- call quality: the blackberry sounds great when on calls and has a nifty little feature, it amplifies your own voice just a bit, which is very handy when making a call in noisy conditions.
- form factor: my model, the 8707v, is a bit on the chuncky side, however, newer models like the bold have way sleeker design.
- OS: the 4.3 OS has it’s limits and quirks, I’m interested to see what the latest OS on a bold holds for me.
- vibrate: the 8707 v has a very loud and sometimes annoying vibrate function.
- desktop software: sadly enough no official blackberry desktop software for the mac. Good thing the Pocketmac people offer a great alternative.
Was suprised to find an invite for soocial.com in my inbox today.
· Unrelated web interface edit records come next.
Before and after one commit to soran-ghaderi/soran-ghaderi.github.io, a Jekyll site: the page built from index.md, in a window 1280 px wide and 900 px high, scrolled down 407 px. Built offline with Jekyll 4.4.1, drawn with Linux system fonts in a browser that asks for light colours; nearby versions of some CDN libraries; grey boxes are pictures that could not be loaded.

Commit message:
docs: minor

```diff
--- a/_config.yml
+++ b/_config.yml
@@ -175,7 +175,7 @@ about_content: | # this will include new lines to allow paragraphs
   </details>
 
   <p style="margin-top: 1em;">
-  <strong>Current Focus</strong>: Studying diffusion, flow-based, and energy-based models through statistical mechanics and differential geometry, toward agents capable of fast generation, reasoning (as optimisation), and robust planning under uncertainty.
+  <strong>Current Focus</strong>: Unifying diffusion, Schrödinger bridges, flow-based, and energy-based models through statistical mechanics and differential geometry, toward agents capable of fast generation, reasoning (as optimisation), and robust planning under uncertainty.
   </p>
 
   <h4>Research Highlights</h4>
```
Soocial is an online service that delivers what it states on it’s website: “hassle”-free contacts.
What this all boils down too is that this (for now) free service syncs all yours gimo’s so that you have all your contacts wherever you go.
Here are the various way to sync:
– macs: a pref app that automatically syncs your adress book with soocial servers
– mobile: sync your cell phone (anxiously awaiting the blackberry app, which is in development)
– Gmail: sync your Gmail adress book
– soocial.com: acces your contacts from any computer
– highrise: a CRM I myself am not familiar with
Setting up is really and the best part is that it’s free.
Feel like checking it out yourself ? Head on over to soocial.com.